Balak, the parasha that was a precursor to Mr. Ed, has a serious message delivered by a talking donkey — one of the three protagonists of the short story. Balak, the king of Moab, fears that the people of Israel are finally on their way to enter the promised land. He requests a regional prophet, Bilaam, to curse the people since “they are too numerous for me; perhaps I can thus defeat them and drive them out of the land.” While instructed by God not to go on the mission, Bilaam is lured by Balak’s flattery and financial enticement. The third protagonist is Bilaam’s talking donkey who perceives, better than the prophet himself, the presence and intent of God. The story unfolds in such a way that each time Bilaam attempts to curse the people of Israel, a blessing comes from his mouth instead.
For far too long we have cursed a group of people who should be blessed. Because of a passage in Torah that is purported to be the will of God, homosexuals – and by extension anyone who has a sexual orientation that is not that of the heterosexual majority – have been discriminated against, persecuted, assaulted, murdered and driven to suicide. This despite one core passage of Torah teaching that each human being is created in the image of God, and another that we are meant to live through practice of mitzvot.

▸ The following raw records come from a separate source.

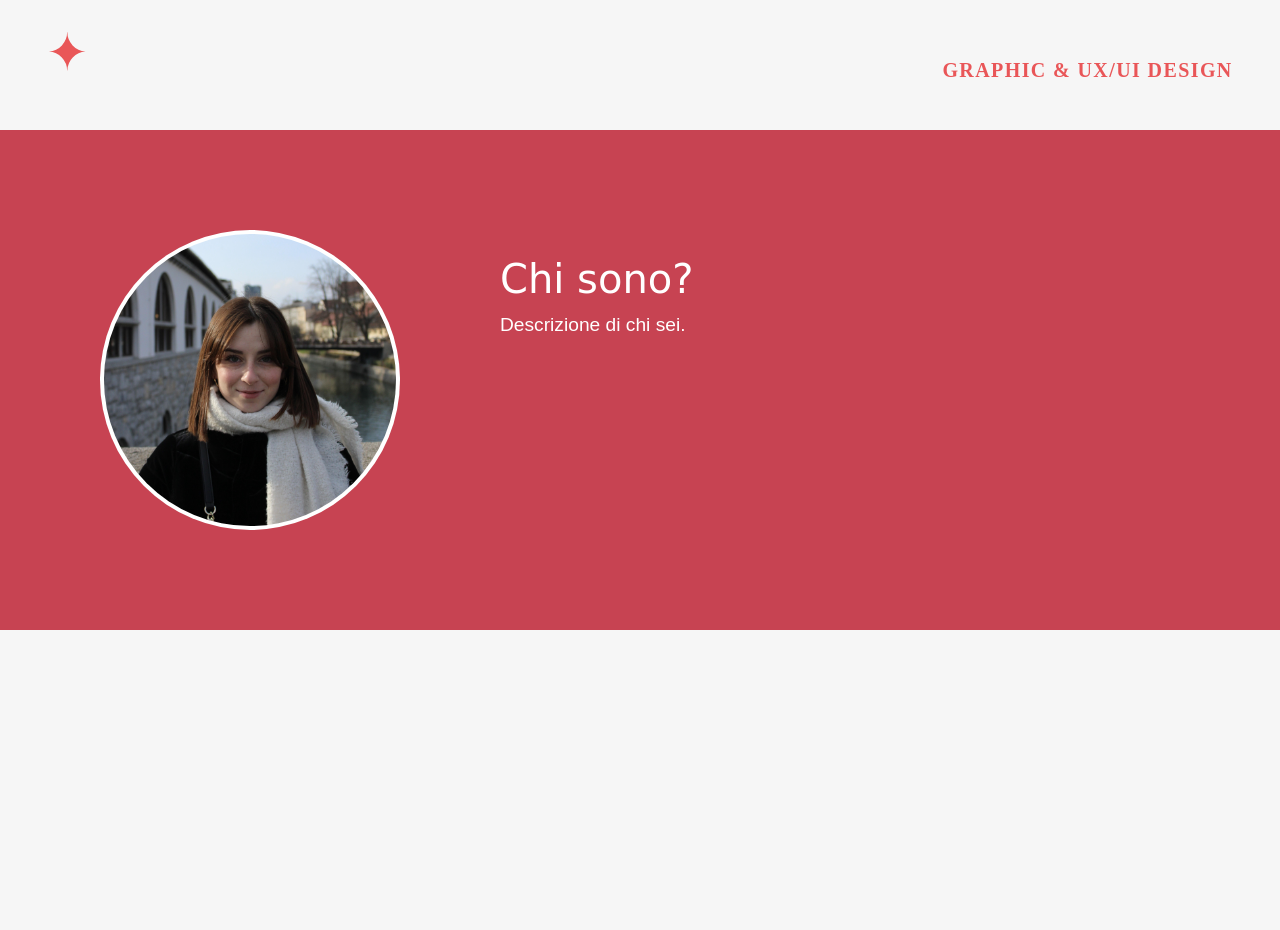
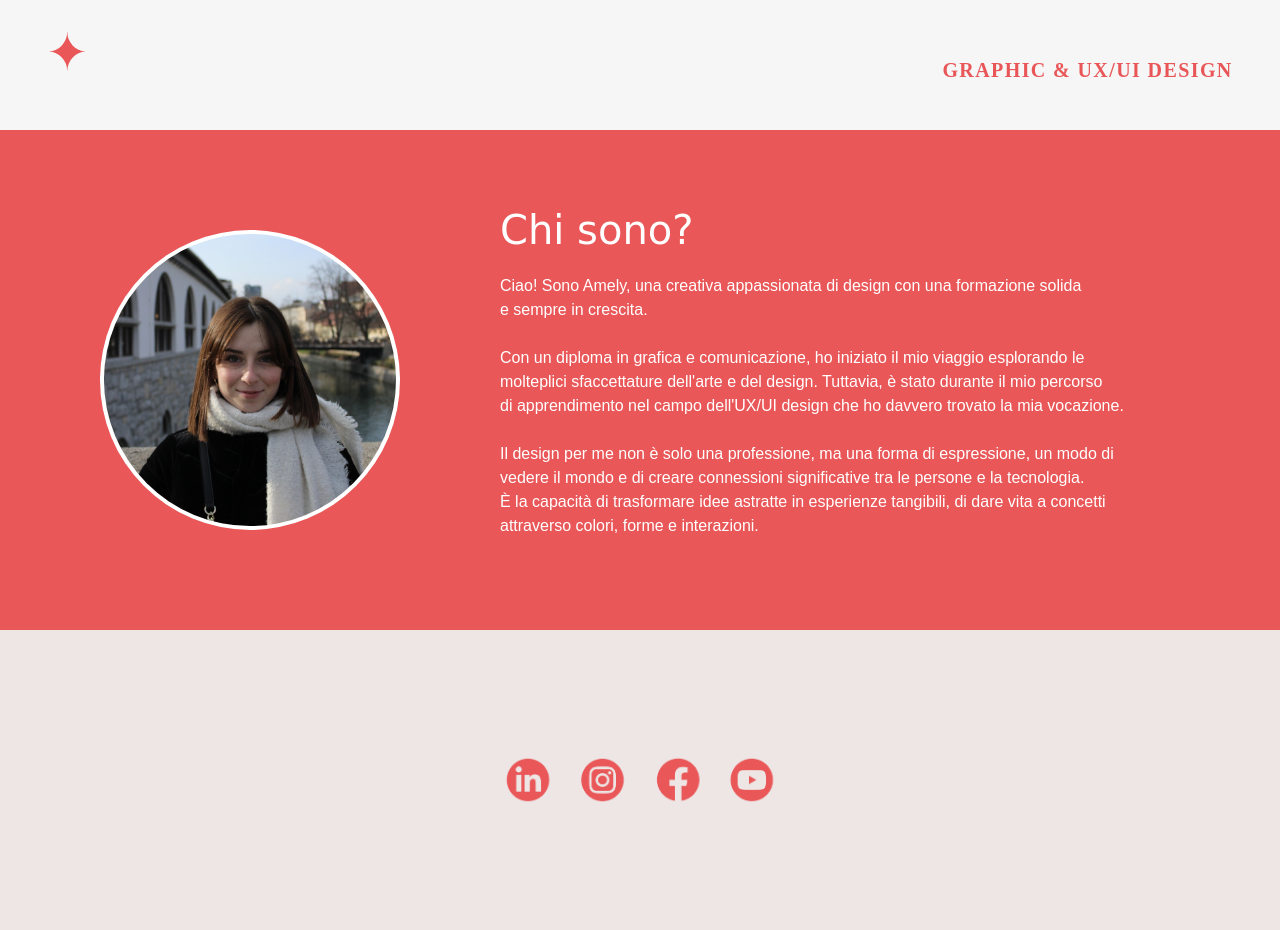
Before and after one commit to aameliee/HTML_CSS, a plain HTML site: page index.html in a window 1280 px wide. Shown: the part 640-1570 px from the top of the page. Before the commit the page ends 1270 px from the top, so only its background shows below. Drawn offline with nearby package versions, Linux system fonts and the light colour scheme.

Commit message:
sistemata parte bio e aggiunta link social

```diff
--- a/assets/css/styles.css
+++ b/assets/css/styles.css
@@ -39,8 +39,8 @@ body {
 
 .btn-outline-success:hover {
     color: #fff;
-    background-color: #c74352;
-    border-color: #c74352;
+    background-color: #e95758;
+    border-color: #e95758;
 }
 
 
@@ -56,13 +56,13 @@ body {
     height: 500px;
   }
 
-  .color-rectangle {
+  .red-rectangle {
     position: absolute;
     top: 0;
     left: 0;
     width: 100%;
     height: 100%;
-    background-color: #c74352;
+    background-color: #e95758;
   }
 
   .img-thumbnail {
@@ -85,10 +85,44 @@ body {
   }
 
   .title {
+    margin-top: 150px;
     font-size: 2.5em;
     font-family: 'Magisho', cursive;
   }
 
   .description {
-    font-size: 1.2em;
+    margin-top: 20px;
+    font-size: 1em;
+    line-height: 1.5;
   }
+
+  .white-rectangle-container {
+    position: relative;
+    width: 100%;
+    height: 300px;
+}
+
+.white-rectangle {
+    position: absolute;
+    bottom: 0;
+    left: 0;
+    width: 100%;
+    height: 100%;
+    background-color: #EEE5E5;
+}
+
+.social-icons {
+    position: absolute;
+    top: 50%; /* Posiziona al centro verticale */
+    left: 50%; /* Posiziona al centro orizzontale */
+    transform: translate(-50%, -50%); /* Centra il contenuto */
+}
+
+.social-icons a {
+    margin: 0 10px; /* Aggiunge spazio tra le icone */
+}
+
+.social-icons a img {
+    width: 50px;
+    height: 50px;
+}
--- a/index.html
+++ b/index.html
@@ -51,18 +51,32 @@
   <div class="spacer"></div>
 
 <!--Contenuto Iniziale-->
+
 <img src="assets/img/first.svg" class="img-fluid" alt="Immagine iniziale">
 
-
 <div class="color-rectangle-container">
-  <div class="color-rectangle"></div>
+  <div class="red-rectangle"></div>
   <img src="assets/img/imgprofilo.jpg" class="img-thumbnail" alt="Immagine Profilo">
   <div class="text-container">
     <h2 class="title">Chi sono?</h2>
-    <p class="description">Descrizione di chi sei.</p>
+    <p class="description">Ciao! Sono Amely, una creativa appassionata di design con una formazione solida <br>e sempre in crescita.<br><br>
+      Con un diploma in grafica e comunicazione, ho iniziato il mio viaggio esplorando le<br>molteplici sfaccettature dell'arte e del design.
+      Tuttavia, è stato durante il mio percorso<br>di apprendimento nel campo dell'UX/UI design che ho davvero trovato la mia vocazione.<br><br>
+      Il design per me non è solo una professione, ma una forma di espressione, un modo di<br>vedere il mondo e di creare connessioni significative tra le persone e la tecnologia.<br>
+      È la capacità di trasformare idee astratte in esperienze tangibili, di dare vita a concetti<br>attraverso colori, forme e interazioni.
+    </p>
   </div>
 </div>
 
+<div class="white-rectangle-container">
+  <div class="white-rectangle"></div>
+  <div class="social-icons">
+    <a href="https://www.linkedin.com/in/amely-buso-19679519a?utm_source=share&utm_campaign=share_via&utm_content=profile&utm_medium=ios_app"><img src="assets/img/linkedin.png" alt="Link Linkedin"></a>
+    <a href="https://www.instagram.com/aameli.e?igsh=Y2ZlNHJlMGwzang2&utm_source=qr"><img src="assets/img/instagram.png" alt="Link Instagram"></a>
+    <a href="https://www.facebook.com/amely.buso"><img src="assets/img/facebook.png" alt="Link Facebook"></a>
+    <a href="https://youtube.com/@queenoctavia3744?si=7P0TKt8b7t9octKg"><img src="assets/img/youtube.png" alt="Link Youtube"></a>
+  </div>
+</div>
 
 
     <script src="https://cdnjs.cloudflare.com/ajax/libs/jquery/3.6.0/jquery.min.js"></script>
```
Also changed, not shown: assets/img/facebook.png (added), assets/img/instagram.png (added), assets/img/linkedin.png (added), assets/img/youtube.png (added).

Sadly, too many people hide their fears and prejudices behind words of Scripture, no matter what their faith. “Marriage has always been between one man and one woman” they say, even though it is clear that in both Judaism and Islam, a man can marry as many women as he can afford to support. (The rabbis only restricted this to monogamy one thousand years ago.) The definition of marriage has changed throughout the course of human development, including within religious traditions. Moreover, we live in a society with a secular, not religious, government, which should be looking after the welfare of all its citizens. It was this concept of putting the value of equality ahead of the law that led the US Supreme Court to its historic decision last week that sexual orientation shall no longer be a hurdle to marriage.
As Jews, we are moved by the words of the prophet Micah, whose teaching is read on this Shabbat. Micah teaches simply: “God has told you, human, what is good and what is required of you: to do justice, to act with lovingkindness and to walk humbly with God.”
To do justice requires providing all members of society with equal rights — a clear principle in Torah. To act with lovingkindness means to be kind and respectful to those who are different than you (as in love your neighbor like yourself). To walk humbly with God means to know that just because something is written, it is not necessarily so — one must always consider how one’s words and actions affect another divine being.